What is being asked: Exactly as written, print out each entry in the data, with no pictures.

Dataset records
- - -
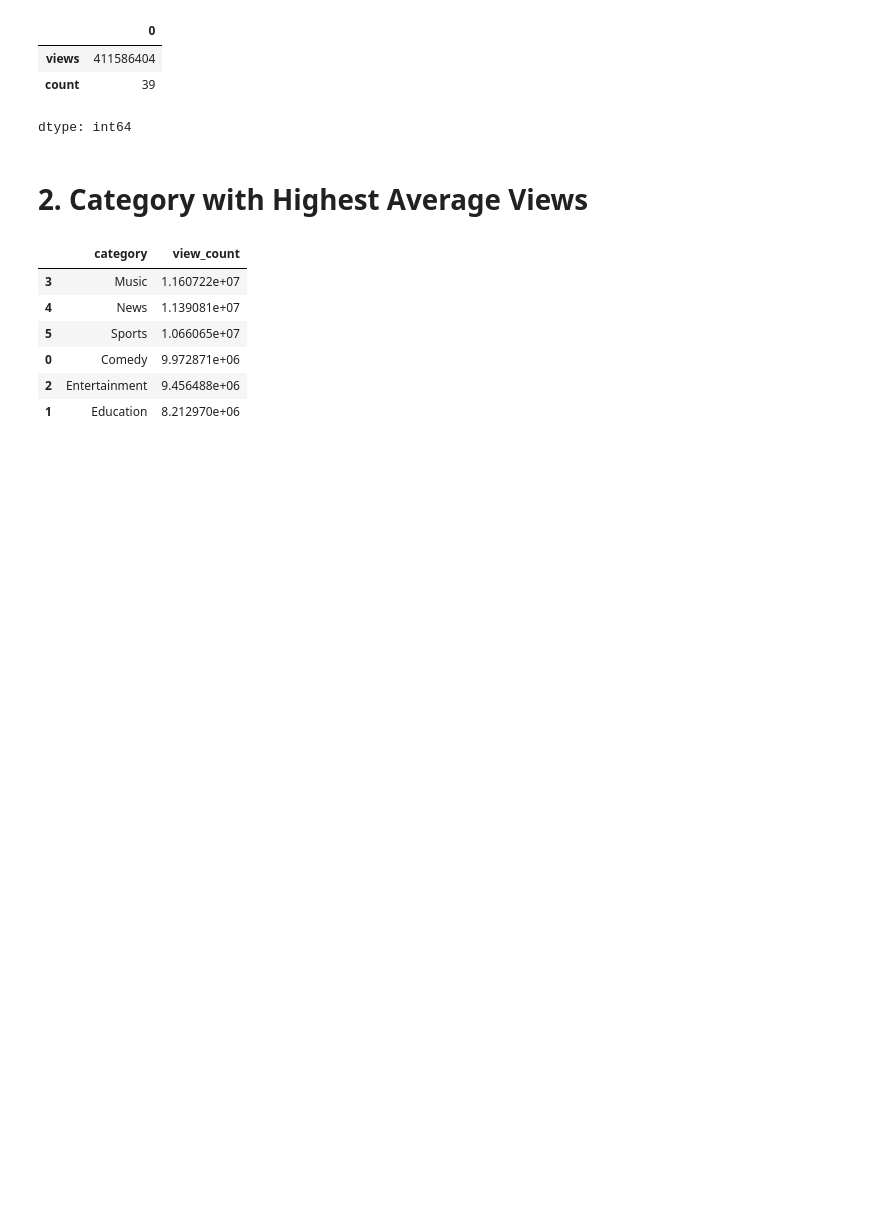
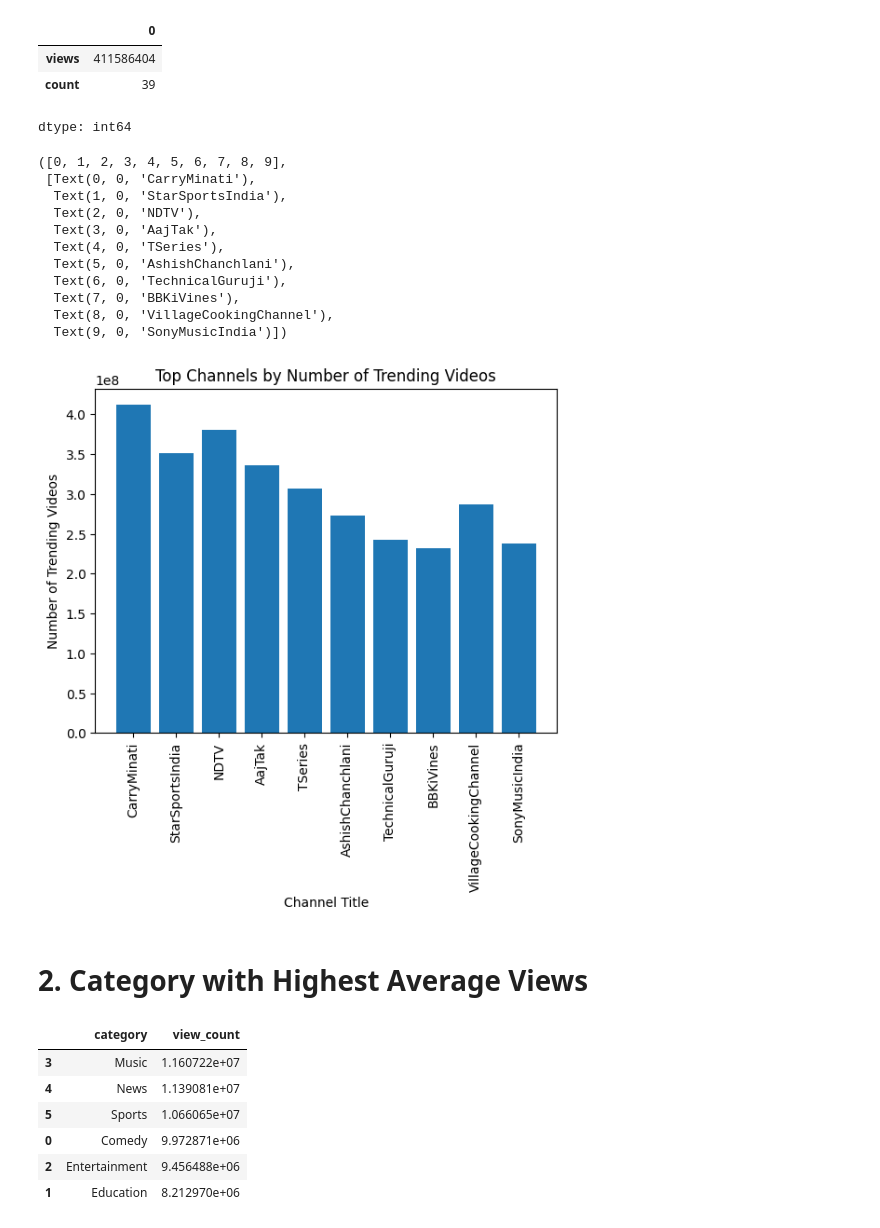
Before and after one commit to shubhkhandare/YouTube-Data-Analysis, a Jupyter notebook: youtube_data.ipynb, the cells around one changed output. Saved outputs shown, nothing was run; the diff lists cells and outputs as text; code cells hidden in the pictures; blank space fills up the shorter version.

```diff
--- a/youtube_data.ipynb
+++ b/youtube_data.ipynb
@@ -115,6 +115,27 @@ df_count.max()
 | views | 411586404 |
 | count | 39 |
 dtype: int64
+# %%
+import matplotlib.pyplot as plt
+
+plt.title('Top Channels by Number of Trending Videos')
+plt.bar(df_count.index, df_count['views'])
+plt.xlabel('Channel Title')
+plt.ylabel('Number of Trending Videos')
+plt.xticks(rotation=90)
+# %% [output]
+([0, 1, 2, 3, 4, 5, 6, 7, 8, 9],
+ [Text(0, 0, 'CarryMinati'),
+  Text(1, 0, 'StarSportsIndia'),
+  Text(2, 0, 'NDTV'),
+  Text(3, 0, 'AajTak'),
+  Text(4, 0, 'TSeries'),
+  Text(5, 0, 'AshishChanchlani'),
+  Text(6, 0, 'TechnicalGuruji'),
+  Text(7, 0, 'BBKiVines'),
+  Text(8, 0, 'VillageCookingChannel'),
+  Text(9, 0, 'SonyMusicIndia')])
+[figure, added]
 # %% [markdown]
 # 2. Category with Highest Average Views
 # %%
```
Also changed, not shown: parts of 6 cells of this notebook.
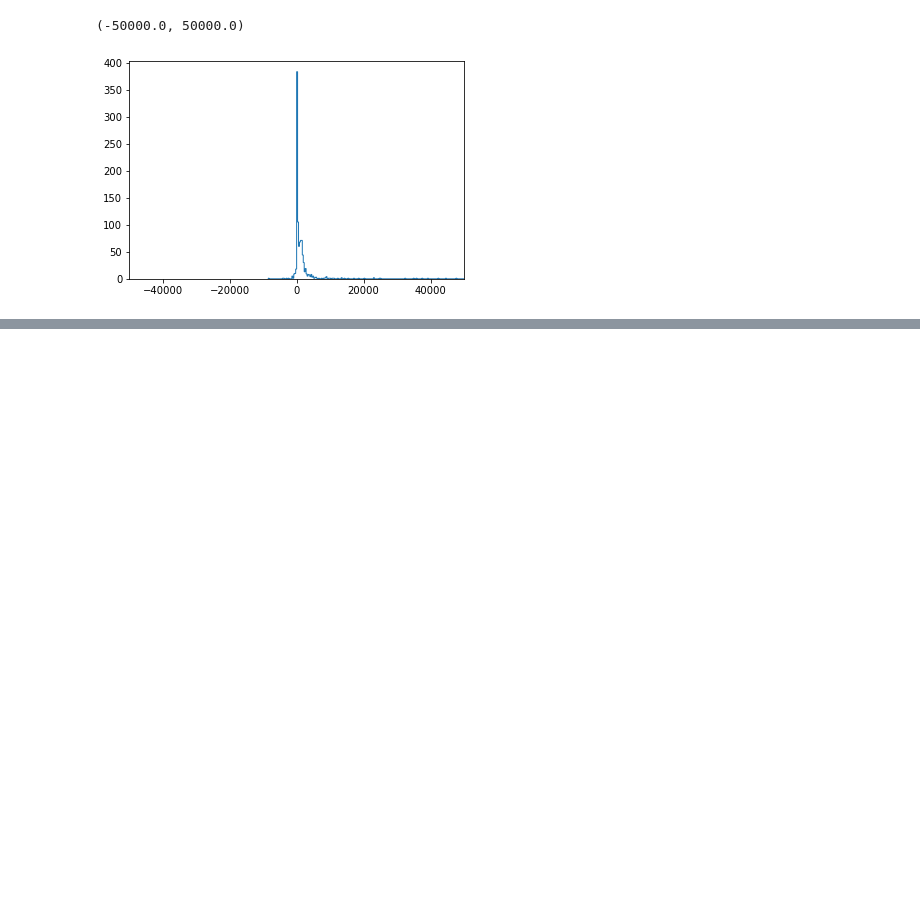
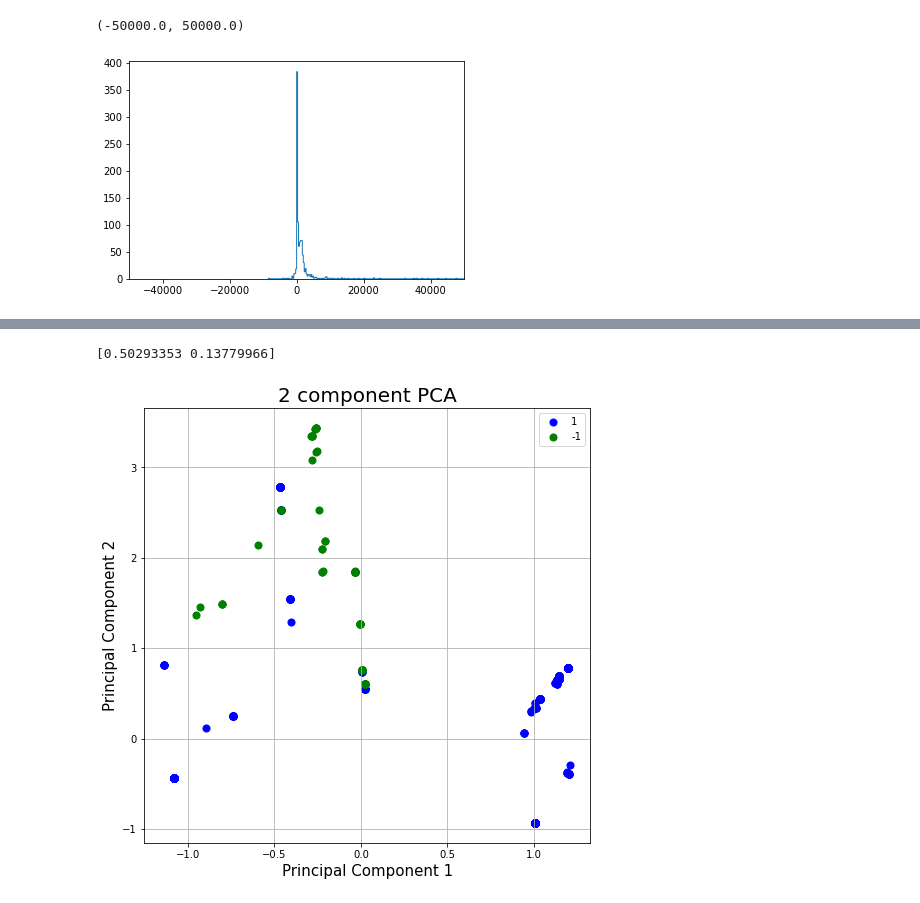
Before and after one commit to dylan1218/ClassificationProject, a Jupyter notebook: ModelsDL_unsup.ipynb, the cells around one changed output, grey strips where cells are left out. Cells and saved outputs as stored; diff of their text form; code cells hidden in the pictures; blank space fills up the shorter version.

```diff
--- a/ModelsDL_unsup.ipynb
+++ b/ModelsDL_unsup.ipynb
@@ -447,0 +297,19 @@ modelVals.dfscaled
+# %%
+from sklearn.ensemble import IsolationForest
+
+
+dfresults = modelVals.df[modelVals.originalFeatures]
+seed = 12345
+ntrees = 50
+model = IsolationForest(random_state=seed, n_estimators=ntrees, warm_start=True, max_features=.85)
+model.fit(dftrainnumpy)
+
+dfresults['scores'] = model.decision_function(dftrainnumpy)
+dfresults['anomaly'] = model.predict(dftrainnumpy)
+
+
+#reduce to 2 dimensional space with PCA and graph results to identify if anomolies are properly being captured
+df['scores'] = dfresults['scores']
+df['anomaly'] = dfresults['anomaly']
+dfresults.to_csv(pathBase + "\Datasets\IFresults.csv")
+df
@@ -447,0 +330,29 @@ modelVals.dfscaled
+# %%
+#Utilize PCA to reduce high # of dimensions into 2
+pca2d = PCA(n_components=2, whiten=True)
+principalComponents2d = pca2d.fit_transform(dftrain)
+principalDf2d = pd.DataFrame(data = principalComponents2d, columns = ['principal component 1', 'principal component 2'])
+finalDf2d = pd.concat([principalDf2d, df[['anomaly']]], axis = 1)
+
+
+#Plot reduced dimensions based upon labeled values to validate that the anomoly classification appears reasonable
+fig = plt.figure(figsize = (8,8))
+ax = fig.add_subplot(1,1,1)
+ax.set_xlabel('Principal Component 1', fontsize = 15)
+ax.set_ylabel('Principal Component 2', fontsize = 15)
+ax.set_title('2 component PCA', fontsize = 20)
+targets = [1, -1]
+colors = ['b', 'g']
+for target, color in zip(targets,colors):
+    indicesToKeep = finalDf2d['anomaly'] == target
+    ax.scatter(finalDf2d.loc[indicesToKeep, 'principal component 1']
+               , finalDf2d.loc[indicesToKeep, 'principal component 2']
+               , c = color
+               , s = 50)
+ax.legend(targets)
+ax.grid()
+
+print(pca2d.explained_variance_ratio_)
+# %% [output]
+[0.50293353 0.13779966]
+[figure, added]
```
Also changed, not shown: parts of 25 cells of this notebook, 3 other files.
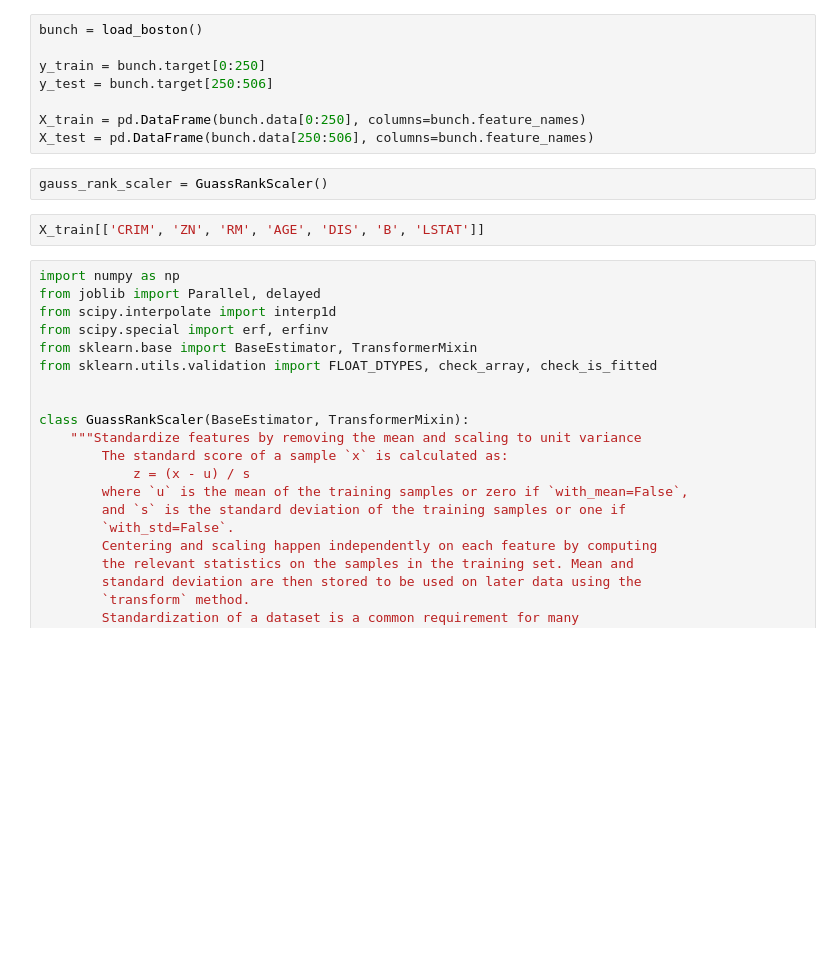
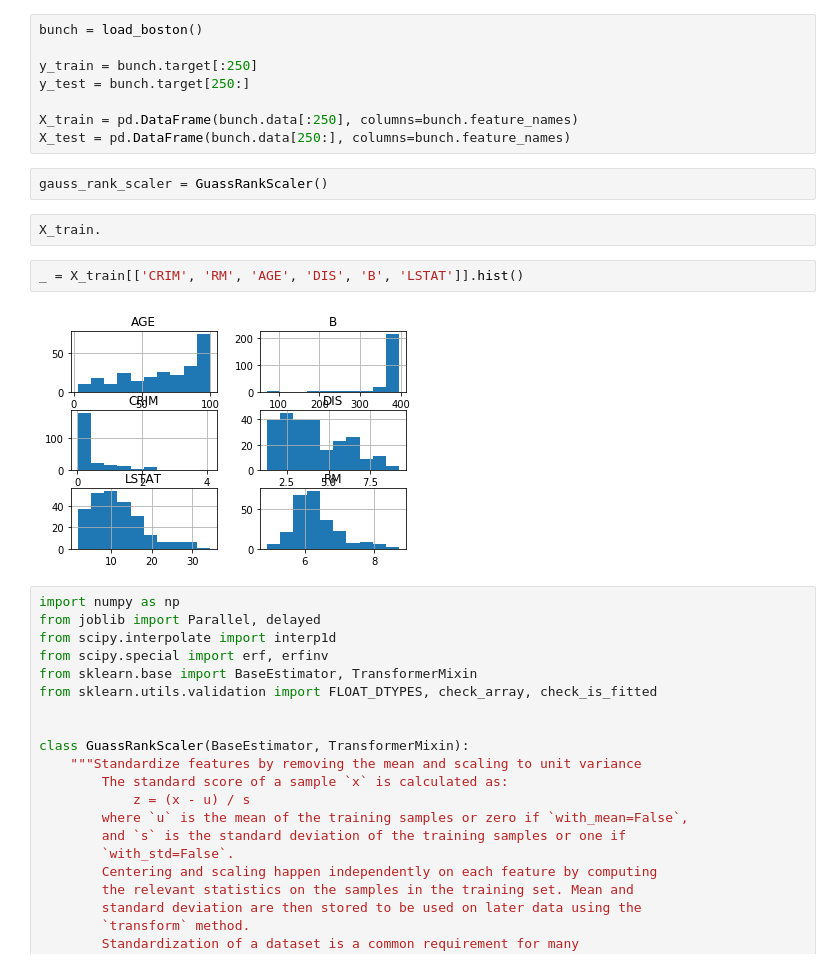
Before and after one commit to aldente0630/gauss-rank-scaler, a Jupyter notebook: tutorial.ipynb, the cells around one changed output. Cells and saved outputs as stored; diff of their text form; blank space fills up the shorter version.

```diff
--- a/tutorial.ipynb
+++ b/tutorial.ipynb
@@ -7,15 +6,19 @@ from sklearn.datasets import load_boston
 # %%
 bunch = load_boston()
 
-y_train = bunch.target[0:250]
-y_test = bunch.target[250:506]
+y_train = bunch.target[:250]
+y_test = bunch.target[250:]
 
-X_train = pd.DataFrame(bunch.data[0:250], columns=bunch.feature_names)
-X_test = pd.DataFrame(bunch.data[250:506], columns=bunch.feature_names)
+X_train = pd.DataFrame(bunch.data[:250], columns=bunch.feature_names)
+X_test = pd.DataFrame(bunch.data[250:], columns=bunch.feature_names)
 # %%
 gauss_rank_scaler = GuassRankScaler()
+# %%
+X_train.
 # %%
-X_train[['CRIM', 'ZN', 'RM', 'AGE', 'DIS', 'B', 'LSTAT']]
+_ = X_train[['CRIM', 'RM', 'AGE', 'DIS', 'B', 'LSTAT']].hist()
+# %% [output]
+[figure, added]
 # %%
 import numpy as np
 from joblib import Parallel, delayed
```
Also changed, not shown: parts of 1 cell of this notebook, 1 other file.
- - -
Task response:
Before and after one commit to shubhkhandare/YouTube-Data-Analysis, a Jupyter notebook: youtube_data.ipynb, the cells around one changed output. Saved outputs shown, nothing was run; the diff lists cells and outputs as text; code cells hidden in the pictures; blank space fills up the shorter version.

```diff
--- a/youtube_data.ipynb
+++ b/youtube_data.ipynb
@@ -115,6 +115,27 @@ df_count.max()
 | views | 411586404 |
 | count | 39 |
 dtype: int64
+# %%
+import matplotlib.pyplot as plt
+
+plt.title('Top Channels by Number of Trending Videos')
+plt.bar(df_count.index, df_count['views'])
+plt.xlabel('Channel Title')
+plt.ylabel('Number of Trending Videos')
+plt.xticks(rotation=90)
+# %% [output]
+([0, 1, 2, 3, 4, 5, 6, 7, 8, 9],
+ [Text(0, 0, 'CarryMinati'),
+  Text(1, 0, 'StarSportsIndia'),
+  Text(2, 0, 'NDTV'),
+  Text(3, 0, 'AajTak'),
+  Text(4, 0, 'TSeries'),
+  Text(5, 0, 'AshishChanchlani'),
+  Text(6, 0, 'TechnicalGuruji'),
+  Text(7, 0, 'BBKiVines'),
+  Text(8, 0, 'VillageCookingChannel'),
+  Text(9, 0, 'SonyMusicIndia')])
+[figure, added]
 # %% [markdown]
 # 2. Category with Highest Average Views
 # %%
```
Also changed, not shown: parts of 6 cells of this notebook.
Before and after one commit to dylan1218/ClassificationProject, a Jupyter notebook: ModelsDL_unsup.ipynb, the cells around one changed output, grey strips where cells are left out. Cells and saved outputs as stored; diff of their text form; code cells hidden in the pictures; blank space fills up the shorter version.

```diff
--- a/ModelsDL_unsup.ipynb
+++ b/ModelsDL_unsup.ipynb
@@ -447,0 +297,19 @@ modelVals.dfscaled
+# %%
+from sklearn.ensemble import IsolationForest
+
+
+dfresults = modelVals.df[modelVals.originalFeatures]
+seed = 12345
+ntrees = 50
+model = IsolationForest(random_state=seed, n_estimators=ntrees, warm_start=True, max_features=.85)
+model.fit(dftrainnumpy)
+
+dfresults['scores'] = model.decision_function(dftrainnumpy)
+dfresults['anomaly'] = model.predict(dftrainnumpy)
+
+
+#reduce to 2 dimensional space with PCA and graph results to identify if anomolies are properly being captured
+df['scores'] = dfresults['scores']
+df['anomaly'] = dfresults['anomaly']
+dfresults.to_csv(pathBase + "\Datasets\IFresults.csv")
+df
@@ -447,0 +330,29 @@ modelVals.dfscaled
+# %%
+#Utilize PCA to reduce high # of dimensions into 2
+pca2d = PCA(n_components=2, whiten=True)
+principalComponents2d = pca2d.fit_transform(dftrain)
+principalDf2d = pd.DataFrame(data = principalComponents2d, columns = ['principal component 1', 'principal component 2'])
+finalDf2d = pd.concat([principalDf2d, df[['anomaly']]], axis = 1)
+
+
+#Plot reduced dimensions based upon labeled values to validate that the anomoly classification appears reasonable
+fig = plt.figure(figsize = (8,8))
+ax = fig.add_subplot(1,1,1)
+ax.set_xlabel('Principal Component 1', fontsize = 15)
+ax.set_ylabel('Principal Component 2', fontsize = 15)
+ax.set_title('2 component PCA', fontsize = 20)
+targets = [1, -1]
+colors = ['b', 'g']
+for target, color in zip(targets,colors):
+    indicesToKeep = finalDf2d['anomaly'] == target
+    ax.scatter(finalDf2d.loc[indicesToKeep, 'principal component 1']
+               , finalDf2d.loc[indicesToKeep, 'principal component 2']
+               , c = color
+               , s = 50)
+ax.legend(targets)
+ax.grid()
+
+print(pca2d.explained_variance_ratio_)
+# %% [output]
+[0.50293353 0.13779966]
+[figure, added]
```
Also changed, not shown: parts of 25 cells of this notebook, 3 other files.
Before and after one commit to aldente0630/gauss-rank-scaler, a Jupyter notebook: tutorial.ipynb, the cells around one changed output. Cells and saved outputs as stored; diff of their text form; blank space fills up the shorter version.

```diff
--- a/tutorial.ipynb
+++ b/tutorial.ipynb
@@ -7,15 +6,19 @@ from sklearn.datasets import load_boston
 # %%
 bunch = load_boston()
 
-y_train = bunch.target[0:250]
-y_test = bunch.target[250:506]
+y_train = bunch.target[:250]
+y_test = bunch.target[250:]
 
-X_train = pd.DataFrame(bunch.data[0:250], columns=bunch.feature_names)
-X_test = pd.DataFrame(bunch.data[250:506], columns=bunch.feature_names)
+X_train = pd.DataFrame(bunch.data[:250], columns=bunch.feature_names)
+X_test = pd.DataFrame(bunch.data[250:], columns=bunch.feature_names)
 # %%
 gauss_rank_scaler = GuassRankScaler()
+# %%
+X_train.
 # %%
-X_train[['CRIM', 'ZN', 'RM', 'AGE', 'DIS', 'B', 'LSTAT']]
+_ = X_train[['CRIM', 'RM', 'AGE', 'DIS', 'B', 'LSTAT']].hist()
+# %% [output]
+[figure, added]
 # %%
 import numpy as np
 from joblib import Parallel, delayed
```
Also changed, not shown: parts of 1 cell of this notebook, 1 other file.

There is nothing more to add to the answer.